::: AVAILABLE DATA :::
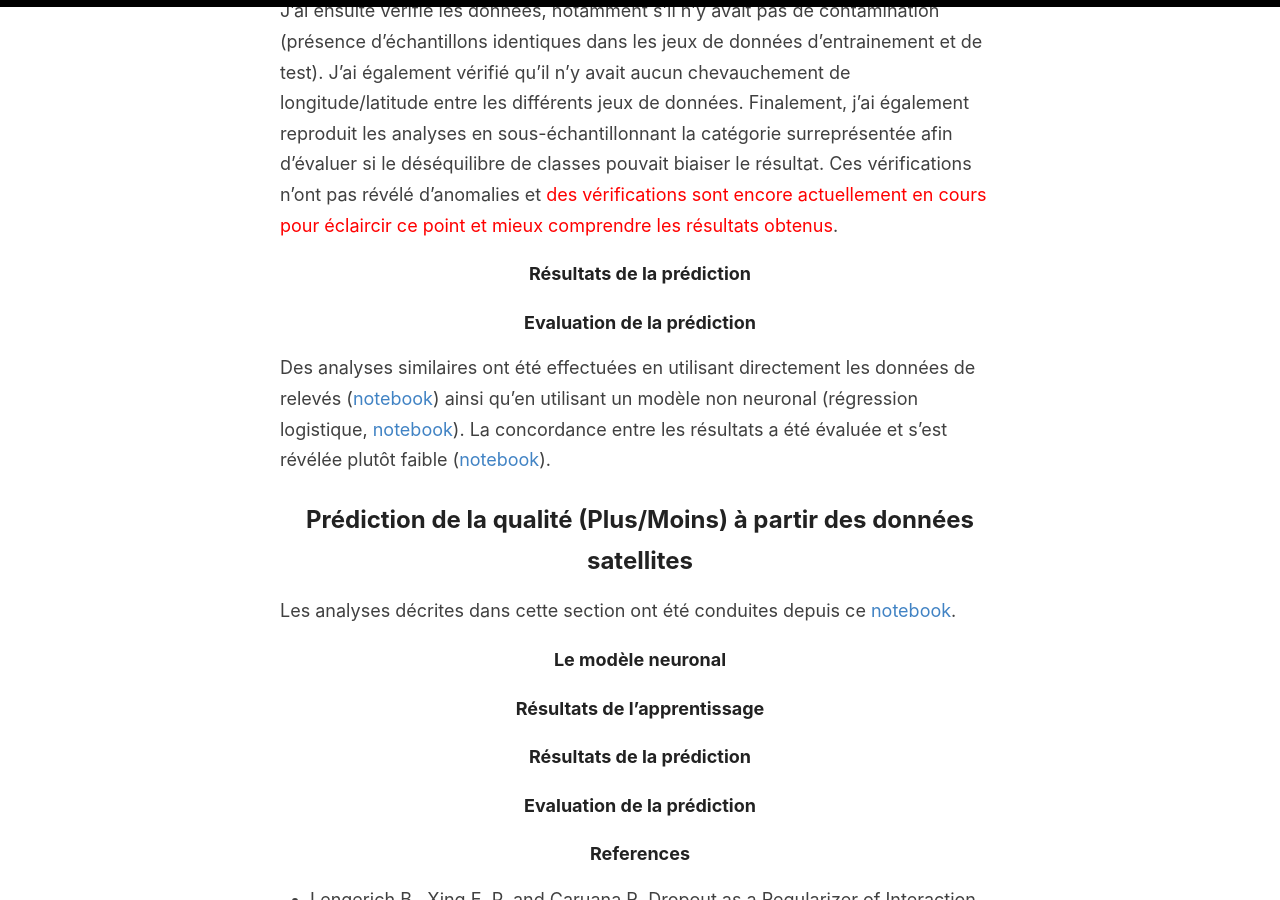
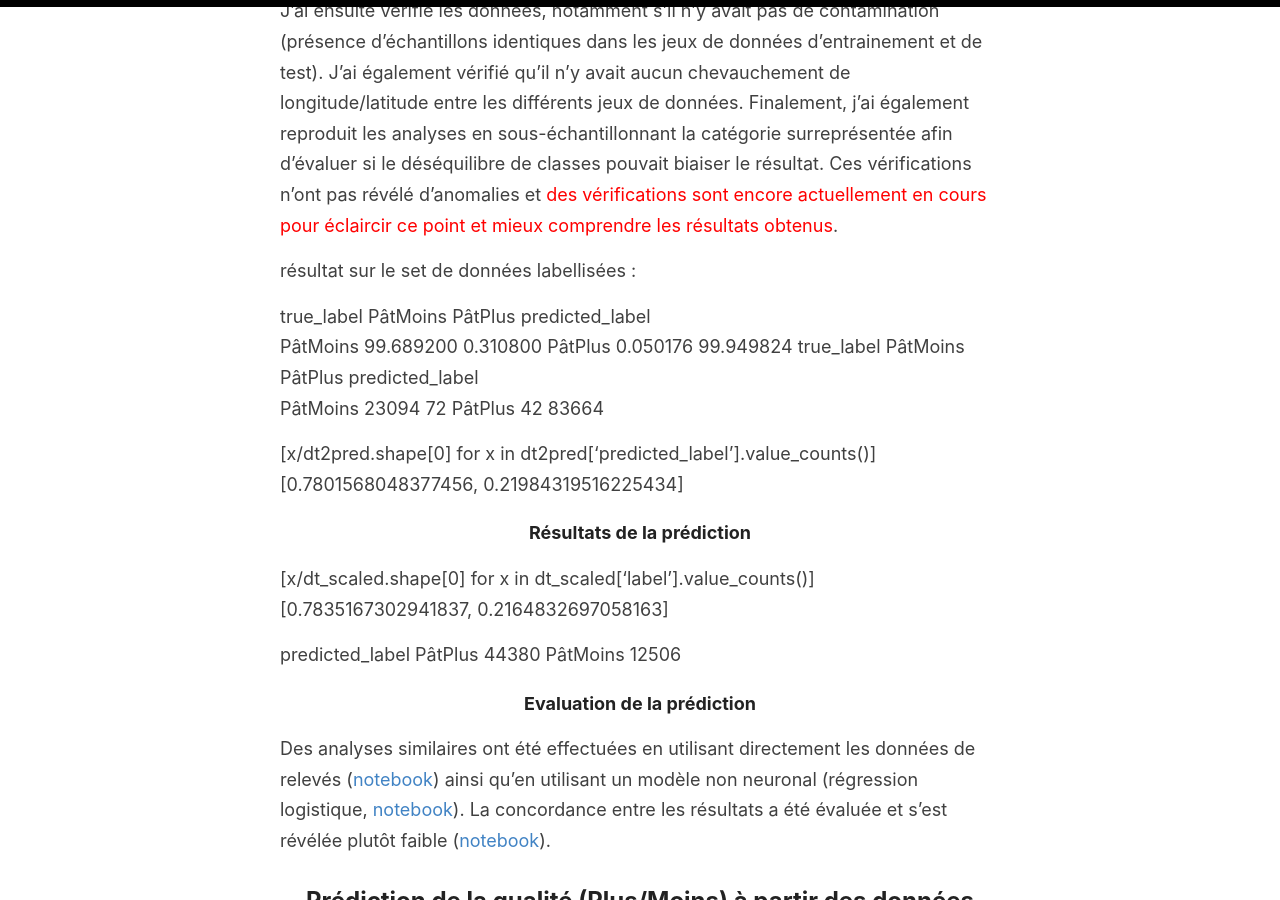
Before and after one commit to sca-opdir/sber-biodiversite-ml-prediction, a Jekyll site: the page built from _pages/apprentissage.md, in a window 1280 px wide and 900 px high, scrolled down 2611 px. Built offline with Jekyll 4.4.1, drawn with Linux system fonts in a browser that asks for light colours; grey boxes are pictures that could not be loaded.

Commit message:
Update apprentissage.md

```diff
--- a/_pages/apprentissage.md
+++ b/_pages/apprentissage.md
@@ -67,7 +67,29 @@ Pour vérifier s'il y avait un problème dans le modèle, j'ai répété l'analy
 
 J'ai ensuite vérifié les données, notamment s'il n'y avait pas de contamination (présence d'échantillons identiques dans les jeux de données d'entrainement et de test). J'ai également vérifié qu'il n'y avait aucun chevauchement de longitude/latitude entre les différents jeux de données. Finalement, j'ai également reproduit les analyses en sous-échantillonnant la catégorie surreprésentée afin d'évaluer si le déséquilibre de classes pouvait biaiser le résultat. Ces vérifications n'ont pas révélé d'anomalies et <span style="color: red;">des vérifications sont encore actuellement en cours pour éclaircir ce point et mieux comprendre les résultats obtenus</span>.
 
+résultat sur le set de données labellisées :
+
+true_label        PâtMoins    PâtPlus
+predicted_label
+PâtMoins         99.689200   0.310800
+PâtPlus           0.050176  99.949824
+true_label       PâtMoins  PâtPlus
+predicted_label
+PâtMoins            23094       72
+PâtPlus                42    83664
+
+[x/dt2pred.shape[0] for x in dt2pred['predicted_label'].value_counts()]
+[0.7801568048377456, 0.21984319516225434]
+
+
 #### Résultats de la prédiction
+
+[x/dt_scaled.shape[0] for x in dt_scaled['label'].value_counts()]
+[0.7835167302941837, 0.2164832697058163]
+
+predicted_label
+PâtPlus     44380
+PâtMoins    12506
 
 
 #### Evaluation de la prédiction
```
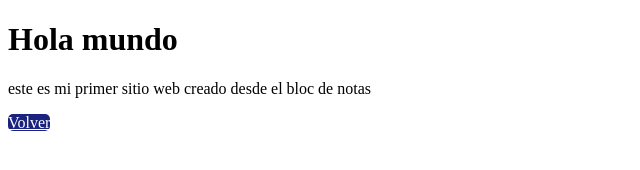
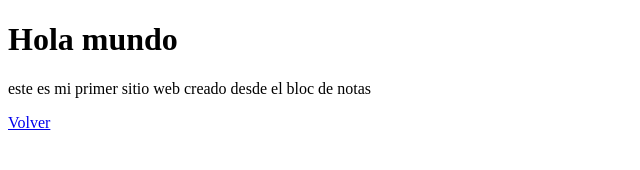
Before and after one commit to andreahdzz12/cuadernillo-html-2026, a plain HTML site: page ejercicio1.html in a window 1280 px wide. Shown: the full height of the page, 0-640 px from the left. Drawn offline with Linux system fonts and the light colour scheme.

Commit message:
Update ejercicio1.html

```diff
--- a/ejercicio1.html
+++ b/ejercicio1.html
@@ -7,19 +7,7 @@
     <h1>Hola mundo</h1>
     <p> este es mi primer sitio web creado desde el bloc de notas</p>
 
-  <a href=index.html" class="btn-regresar">Volver</a>
-    <style>
-        .btn-regresar {
-            background-color: #1a237e;
-            color: white;
-            pading: 10px 20px;
-            bonder: none;
-            border-radius: 5px;
-            cursor: pointer;
-        }
-        .btn-regresar:hover {
-            background-color: #3949ab;
-        }
+  <a href=index.html">Volver</a>
         </style>
     </body>
 </html>
```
:::
## TASK DESCRIPTION
Where does "PâtMoins" appear in the records above? Copy each line that holds it.

## SOLUTION FOR THIS PROBLEM
+true_label        PâtMoins    PâtPlus
+PâtMoins         99.689200   0.310800
+true_label       PâtMoins  PâtPlus
+PâtMoins            23094       72
+PâtMoins    12506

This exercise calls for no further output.